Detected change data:
----

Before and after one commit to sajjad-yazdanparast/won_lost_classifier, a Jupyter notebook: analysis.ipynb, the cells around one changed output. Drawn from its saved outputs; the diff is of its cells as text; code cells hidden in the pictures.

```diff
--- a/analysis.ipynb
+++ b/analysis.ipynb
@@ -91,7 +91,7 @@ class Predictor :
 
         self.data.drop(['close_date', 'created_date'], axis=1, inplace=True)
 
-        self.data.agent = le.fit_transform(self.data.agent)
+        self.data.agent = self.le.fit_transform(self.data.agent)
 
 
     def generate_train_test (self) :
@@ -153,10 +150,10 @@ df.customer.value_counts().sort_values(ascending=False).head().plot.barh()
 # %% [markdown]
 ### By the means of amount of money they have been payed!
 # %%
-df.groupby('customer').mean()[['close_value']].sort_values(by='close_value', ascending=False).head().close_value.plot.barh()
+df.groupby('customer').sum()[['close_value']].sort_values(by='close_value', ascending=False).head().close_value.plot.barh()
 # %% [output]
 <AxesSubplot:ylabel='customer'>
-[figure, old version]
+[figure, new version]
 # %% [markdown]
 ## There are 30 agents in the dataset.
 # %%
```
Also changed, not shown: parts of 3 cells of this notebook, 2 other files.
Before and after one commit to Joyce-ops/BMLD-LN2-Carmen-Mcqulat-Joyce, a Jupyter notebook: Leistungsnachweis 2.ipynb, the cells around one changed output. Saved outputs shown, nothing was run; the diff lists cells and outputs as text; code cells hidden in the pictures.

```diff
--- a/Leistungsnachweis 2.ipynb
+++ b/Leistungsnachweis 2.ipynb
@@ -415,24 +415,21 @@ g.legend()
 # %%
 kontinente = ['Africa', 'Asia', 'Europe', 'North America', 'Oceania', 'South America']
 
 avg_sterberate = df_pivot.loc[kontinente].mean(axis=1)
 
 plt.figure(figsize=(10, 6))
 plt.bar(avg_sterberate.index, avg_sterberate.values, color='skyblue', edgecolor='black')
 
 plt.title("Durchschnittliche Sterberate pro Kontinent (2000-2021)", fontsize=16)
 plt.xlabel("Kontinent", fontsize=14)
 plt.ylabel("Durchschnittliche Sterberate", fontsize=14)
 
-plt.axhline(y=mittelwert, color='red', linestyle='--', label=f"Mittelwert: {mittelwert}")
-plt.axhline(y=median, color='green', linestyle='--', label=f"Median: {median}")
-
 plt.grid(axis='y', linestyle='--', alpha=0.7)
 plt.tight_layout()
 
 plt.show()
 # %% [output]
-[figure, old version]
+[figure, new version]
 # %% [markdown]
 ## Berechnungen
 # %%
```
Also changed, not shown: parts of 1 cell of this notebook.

----

Without omitting anything, reproduce the whole of the data.

Output for this exercise:
Before and after one commit to sajjad-yazdanparast/won_lost_classifier, a Jupyter notebook: analysis.ipynb, the cells around one changed output. Drawn from its saved outputs; the diff is of its cells as text; code cells hidden in the pictures.

```diff
--- a/analysis.ipynb
+++ b/analysis.ipynb
@@ -91,7 +91,7 @@ class Predictor :
 
         self.data.drop(['close_date', 'created_date'], axis=1, inplace=True)
 
-        self.data.agent = le.fit_transform(self.data.agent)
+        self.data.agent = self.le.fit_transform(self.data.agent)
 
 
     def generate_train_test (self) :
@@ -153,10 +150,10 @@ df.customer.value_counts().sort_values(ascending=False).head().plot.barh()
 # %% [markdown]
 ### By the means of amount of money they have been payed!
 # %%
-df.groupby('customer').mean()[['close_value']].sort_values(by='close_value', ascending=False).head().close_value.plot.barh()
+df.groupby('customer').sum()[['close_value']].sort_values(by='close_value', ascending=False).head().close_value.plot.barh()
 # %% [output]
 <AxesSubplot:ylabel='customer'>
-[figure, old version]
+[figure, new version]
 # %% [markdown]
 ## There are 30 agents in the dataset.
 # %%
```
Also changed, not shown: parts of 3 cells of this notebook, 2 other files.
Before and after one commit to Joyce-ops/BMLD-LN2-Carmen-Mcqulat-Joyce, a Jupyter notebook: Leistungsnachweis 2.ipynb, the cells around one changed output. Saved outputs shown, nothing was run; the diff lists cells and outputs as text; code cells hidden in the pictures.

```diff
--- a/Leistungsnachweis 2.ipynb
+++ b/Leistungsnachweis 2.ipynb
@@ -415,24 +415,21 @@ g.legend()
 # %%
 kontinente = ['Africa', 'Asia', 'Europe', 'North America', 'Oceania', 'South America']
 
 avg_sterberate = df_pivot.loc[kontinente].mean(axis=1)
 
 plt.figure(figsize=(10, 6))
 plt.bar(avg_sterberate.index, avg_sterberate.values, color='skyblue', edgecolor='black')
 
 plt.title("Durchschnittliche Sterberate pro Kontinent (2000-2021)", fontsize=16)
 plt.xlabel("Kontinent", fontsize=14)
 plt.ylabel("Durchschnittliche Sterberate", fontsize=14)
 
-plt.axhline(y=mittelwert, color='red', linestyle='--', label=f"Mittelwert: {mittelwert}")
-plt.axhline(y=median, color='green', linestyle='--', label=f"Median: {median}")
-
 plt.grid(axis='y', linestyle='--', alpha=0.7)
 plt.tight_layout()
 
 plt.show()
 # %% [output]
-[figure, old version]
+[figure, new version]
 # %% [markdown]
 ## Berechnungen
 # %%
```
Also changed, not shown: parts of 1 cell of this notebook.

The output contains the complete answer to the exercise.